Do you know where the camera is and what it is seeing?
Even if you are not behind the camera taking the photo you can still understand what it is taking by taking note to the angle the camera is, asking the photographer what part of your body he/she is shooting and by knowing if it is a close up or a shot with more room.
Understanding the camera perspective can be helpful when it comes to posing as a model,especially a parts model.
Today I had a hand modeling job for a food magazine again and for these detailed shots the camera is above the able and the models are posed around it and told to cut pizza's, scoop a bowl of veggies, gracefully drop some basil on the plate, pretend as if you are reaching for another breadstick, spread pesto, grab a glass of wine, ect, to make the shot look realistic from above, as if a bird is looking down at their picnic. Of course you are given direction. But as the model your mind as to also be aware of the perspective of the camera.
Angling your hand a certain way might feel weird but the camera will SEE it as looking normal, correct, nice, pretty, if done the right way.
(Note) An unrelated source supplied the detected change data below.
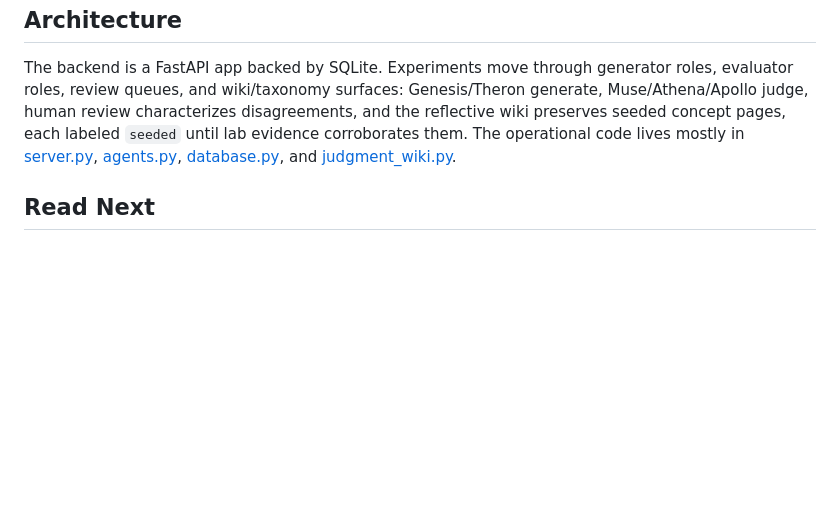
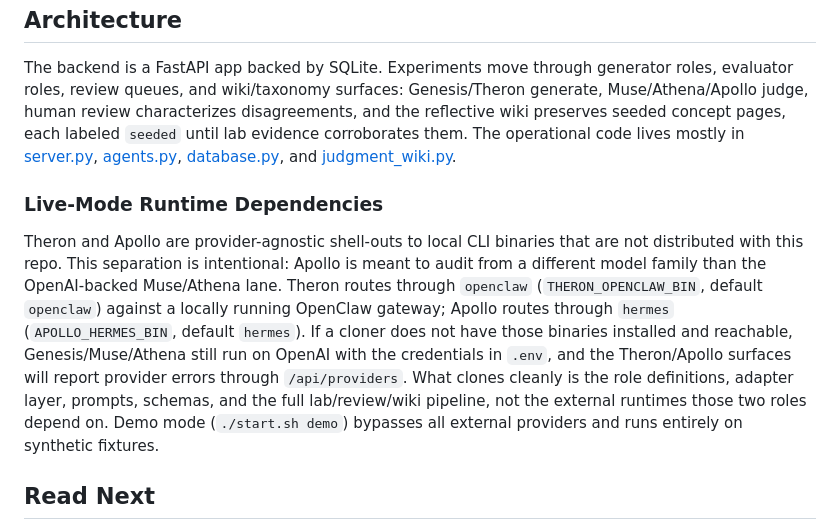
Before and after one commit to ethangarofalo/hamlets-ghost, a Markdown page: README.md, the part around the change. Drawn GitHub-style; blank space fills up the shorter version.

Commit message:
Clarify external agent runtime portability
- README explains that Theron/OpenClaw and Apollo/Hermes binaries are local runtime dependencies, not repo contents
- Implementation ledger marks fresh-clone portability of those runtimes aspirational
- Demo mode remains documented as provider-free fixture mode

```diff
--- a/README.md
+++ b/README.md
@@ -38,6 +38,10 @@ See [docs/implementation-status.md](docs/implementation-status.md) for the claim
 
 The backend is a FastAPI app backed by SQLite. Experiments move through generator roles, evaluator roles, review queues, and wiki/taxonomy surfaces: Genesis/Theron generate, Muse/Athena/Apollo judge, human review characterizes disagreements, and the reflective wiki preserves seeded concept pages, each labeled `seeded` until lab evidence corroborates them. The operational code lives mostly in [server.py](server.py), [agents.py](agents.py), [database.py](database.py), and [judgment_wiki.py](judgment_wiki.py).
 
+### Live-Mode Runtime Dependencies
+
+Theron and Apollo are provider-agnostic shell-outs to local CLI binaries that are not distributed with this repo. This separation is intentional: Apollo is meant to audit from a different model family than the OpenAI-backed Muse/Athena lane. Theron routes through `openclaw` (`THERON_OPENCLAW_BIN`, default `openclaw`) against a locally running OpenClaw gateway; Apollo routes through `hermes` (`APOLLO_HERMES_BIN`, default `hermes`). If a cloner does not have those binaries installed and reachable, Genesis/Muse/Athena still run on OpenAI with the credentials in `.env`, and the Theron/Apollo surfaces will report provider errors through `/api/providers`. What clones cleanly is the role definitions, adapter layer, prompts, schemas, and the full lab/review/wiki pipeline, not the external runtimes those two roles depend on. Demo mode (`./start.sh demo`) bypasses all external providers and runs entirely on synthetic fixtures.
+
 ## Read Next
 
 - [program.md](program.md) - detailed research protocol and operating model.
```
Also changed, not shown: docs/implementation-status.md (+1 -0 lines).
Sometimes cheating the shot is helpful too,- moving your hand, body in a way that might appear awkward as you do it, but on the camera is looks right. Could be placing your hand or body at a certain angle that might feel off, but the camera will see it from above, or from their perspective as looking right.
If you are holding a knife, perhaps pointing your forefinger slighting is a good idea. Stretching your finger slightly but keeping it relaxed at the same time can make it look longer and more danty, gentle, soft.
Even when it is "just a food shot," the details need to be given attention to, and a model whether she is modeling one part or her whole body, should be aware of the camera, and how to work together with it, to get the shot needed.